* **Problem to solve**
Go through the records below and report each line with "styles" in it.
(Extracted data begins)
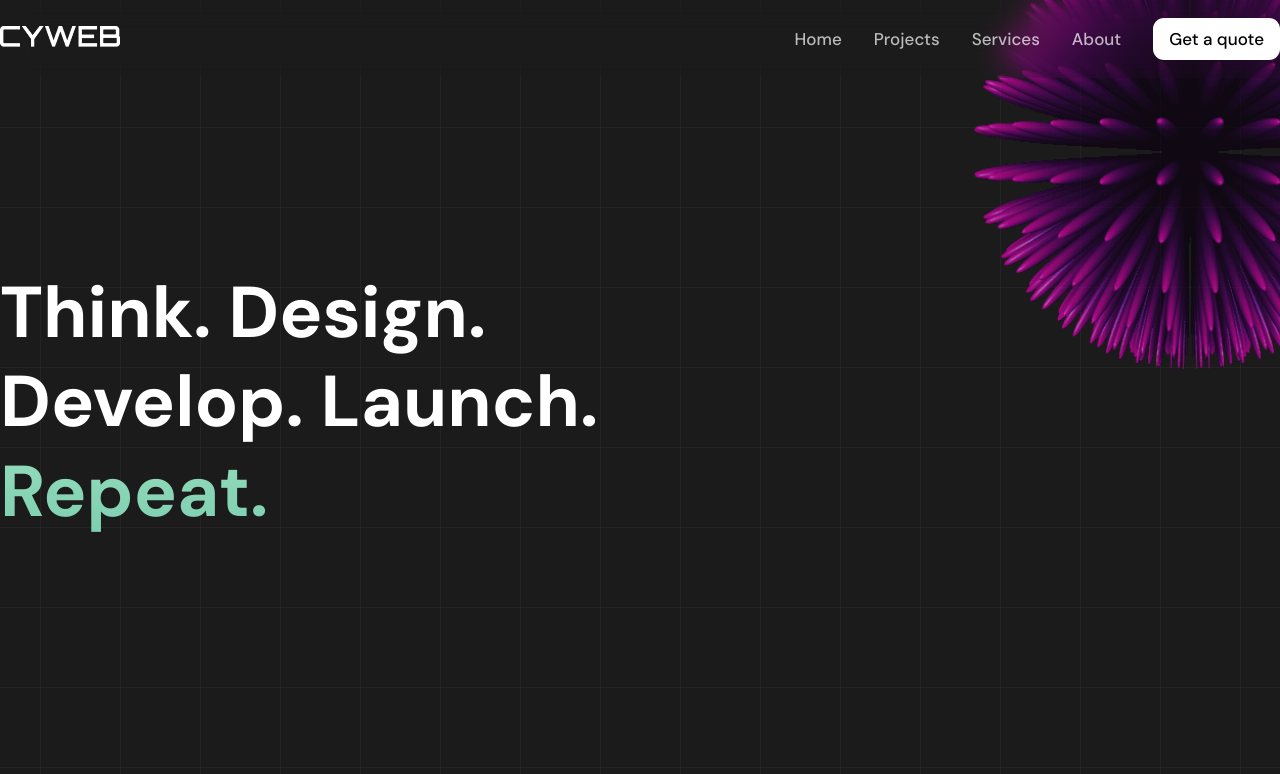
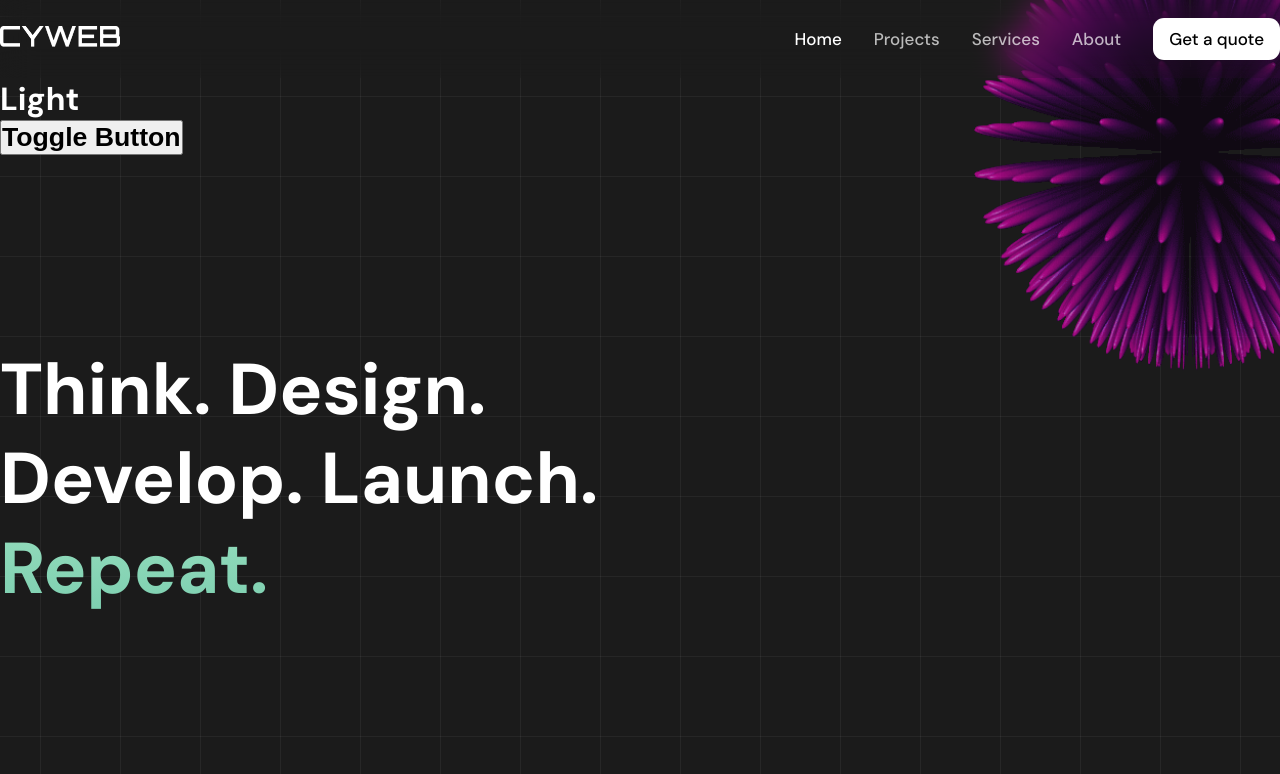
Before and after one commit to Huseyn-Ismayilov/Agency-React-App, a React (Vite) app: page / in a window 1280 px wide. Shown: the top 774 px of the page. Built offline with nearby package versions, Linux system fonts and the light colour scheme.

Commit message:
Changed router version

```diff
--- a/package.json
+++ b/package.json
@@ -13,7 +13,7 @@
     "@emailjs/browser": "^3.11.0",
     "react": "^18.2.0",
     "react-dom": "^18.2.0",
-    "react-router-dom": "^6.21.0"
+    "react-router-dom": "^6.4.1"
   },
   "devDependencies": {
     "@types/react": "^18.2.43",
--- /dev/null
+++ b/src/app.jsx
@@ -0,0 +1,42 @@
+import React from 'react';
+import ReactDOM from 'react-dom/client';
+import {
+    createBrowserRouter,
+    createRoutesFromElements,
+    Route,
+    RouterProvider
+} from 'react-router-dom';
+// Pages
+import Home from './pages/HomePage';
+import About from './pages/AboutPage';
+import Services from './pages/ServicesPage';
+import Projects from './pages/ProjectsPage';
+import Header from './layouts/header/Header';
+
+// RootLayout
+import Root from './layouts/RootLayout';
+
+const router = createBrowserRouter(
+    createRoutesFromElements(
+        <Route path="/" element={<Root />}>
+            <Route index element={<Home />} />
+            <Route path="/About" element={<About />} />
+            <Route path="/Services" element={<Services />} />
+            <Route path="/Projects" element={<Projects />} />
+        </Route>
+    )
+);
+
+const App = () => {
+    return (
+        <>
+            <RouterProvider router={router} />
+        </>
+    );
+};
+
+export default App;
+
+ReactDOM.createRoot(document.getElementById("root")).render(
+    <RouterProvider router={router} />
+);
--- a/src/index.css
+++ b/src/index.css
@@ -15,8 +15,8 @@ body {
     background-color: var(--body-color);
     color: white;
     background-image:
-        linear-gradient(rgba(255, 255, 255, 0.04) 1px, transparent 1px),
-        linear-gradient(90deg, rgba(255, 255, 255, 0.04) 1px, transparent 1px);
+        linear-gradient(rgba(255, 255, 255, 0.05) 1px, transparent 1px),
+        linear-gradient(90deg, rgba(255, 255, 255, 0.05) 1px, transparent 1px);
     background-size: 80px 80px;
     background-position: center center;
     min-height: calc(100vh + 1px);
@@ -26,3 +26,17 @@ a,
 button {
     transition: .25s;
 }
+
+.navLink {
+    font-size: 17px;
+    font-weight: 500;
+    display: block;
+    padding: 10px 16px;
+    color: white;
+    opacity: .7;
+
+}
+
+.navLink.active {
+    opacity: 1;
+}
--- /dev/null
+++ b/src/layouts/RootLayout.jsx
@@ -0,0 +1,22 @@
+import React from 'react';
+import Header from './header/Header'
+import { NavLink, Outlet } from 'react-router-dom';
+
+const RootLayout = () => {
+    return (
+        <>
+            <Header />
+            <main>
+                <Outlet />
+            </main>
+            <footer>
+                <div className="container">
+                    <p>&copy; 2023 My Website</p>
+                </div>
+            </footer>
+        </>
+
+    );
+};
+
+export default RootLayout;
--- a/src/components/header/Header.jsx
+++ b/src/layouts/header/Header.jsx
@@ -1,46 +1,39 @@
-import React, { useState } from "react";
-import { Link } from 'react-router-dom';
+import React from "react";
+import { NavLink } from 'react-router-dom';
 import styles from './Header.module.css'
 import logo from '../../assets/logo.png';
 
 const Header = () => {
-    const [activeLink, setActiveLink] = useState();
-
-    const handleLinkClick = (index) => {
-        setActiveLink(index);
-    };
     const menuLinks = [
         { text: "Home", to: "/" },
-        { text: "Projects", to: "/Projects" },
+        { text: "Projects", to: "/projects" },
         { text: "Services", to: "/Services" },
         { text: "About", to: "/About" },
     ]
     return (
         <div className={styles.header}>
             <div className={styles.container}>
-                <Link to="/" className={styles.logo}>
+                <NavLink to="/" className={styles.logo}>
                     <img src={logo} alt="" width="120" />
-                </Link>
+                </NavLink>
                 <ul className={styles.navbar}>
                     {menuLinks.map((item, index) => (
                         <li key={index}>
-                            <Link
+                            <NavLink
                                 to={item.to}
-                                onClick={() => handleLinkClick(index)}
-                                className={`${activeLink === index ? 'active' : ''} ${styles.navLink}`}
+                                className="navLink"
                             >
                                 {item.text}
-                            </Link>
+                            </NavLink>
                         </li>
                     ))}
-
                     <li>
                         <a className={`${styles.navLink} ${styles.quoteBtn}`} href="">Get a quote</a>
                     </li>
                 </ul>
             </div>
 
-        </div>
+        </div >
     )
 }
 
--- a/src/components/header/Header.module.css
+++ b/src/layouts/header/Header.module.css
@@ -1,4 +1,4 @@
-/* @import '../../variables.css'; */
+@import '../../variables.css';
 @import '../../container.css';
 
 .header {
@@ -26,18 +26,8 @@
     align-items: center;
 }
 
-.navLink {
-    font-size: 17px;
-    font-weight: 500;
-    display: block;
-    padding: 10px 16px;
-    color: white;
 
-}
 
-.navbar .active {
-    background-color: red;
-}
 
 .navLink:not(.quoteBtn) {
     opacity: .7;
@@ -52,6 +42,10 @@
     color: black;
     border-radius: 11px;
     margin-left: 16px;
+    font-size: 17px;
+    font-weight: 500;
+    display: block;
+    padding: 10px 16px;
 }
 
 .quoteBtn:hover {
--- a/src/main.jsx
+++ b/src/main.jsx
@@ -1,27 +1,12 @@
-import React from "react";
-import ReactDOM from "react-dom/client";
-import { BrowserRouter as Router, Routes, Route } from 'react-router-dom';
-import Home from './pages/HomePage'
-import About from './pages/AboutPage'
-import Services from './pages/ServicesPage'
-import Projects from './pages/ProjectsPage'
-import Header from './components/header/Header'
+// main.jsx
+import React from 'react';
+import ReactDOM from 'react-dom/client';
+import App from './app';
 import './index.css';
 
-const App = () => {
-    return (
-        <>
-            <Router>
-                <Header />
-                <Routes>
-                    <Route path="/" element={<Home />} />
-                    <Route path="/About" element={<About />} />
-                    <Route path="/Services" element={<Services />} />
-                    <Route path="/Projects" element={<Projects />} />
-                </Routes>
-            </Router>
-        </>
-    )
-}
-
-ReactDOM.createRoot(document.getElementById('root')).render(<App />)
+// ReactDOM.render yerine createRoot kullanılıyor
+// ReactDOM.createRoot(document.getElementById('root')).render(
+//     <React.StrictMode>
+//         <App />
+//     </React.StrictMode>,
+// );
--- a/src/pages/HomePage.jsx
+++ b/src/pages/HomePage.jsx
@@ -1,13 +1,28 @@
+import { useState } from 'react';
 import Hero from '../components/Hero/Hero'
 import Services from '../components/Services/Services'
 import SelectedWorks from '../components/Projects/Projects'
 
 const Home = () => {
+
+    // let name = "Dark";
+    const [isToggle, setToggle] = useState(false)
+
+    const handleClick = () => {
+        setToggle(!isToggle);
+    }
     return (
         <>
+            <div>
+                <h1>{isToggle ? "Dark" : "Light"}</h1>
+                <button onClick={handleClick}>
+                    <h1>Toggle Button</h1>
+                </button>
+            </div>
             <Hero />
             <Services />
             <SelectedWorks />
+
         </>
     )
 }
```
Also changed, not shown: src/layouts/footer/Footer.jsx (renamed from src/components/footer/Footer.jsx), src/layouts/footer/Footer.module.css (renamed from src/components/footer/Footer.module.css), 1 other file (tests, documents, lock files or other folders).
(Extracted data ends)
* **Answer section**
 import styles from './Header.module.css'
         <div className={styles.header}>
             <div className={styles.container}>
-                <Link to="/" className={styles.logo}>
+                <NavLink to="/" className={styles.logo}>
                 <ul className={styles.navbar}>
-                                className={`${activeLink === index ? 'active' : ''} ${styles.navLink}`}
                         <a className={`${styles.navLink} ${styles.quoteBtn}`} href="">Get a quote</a>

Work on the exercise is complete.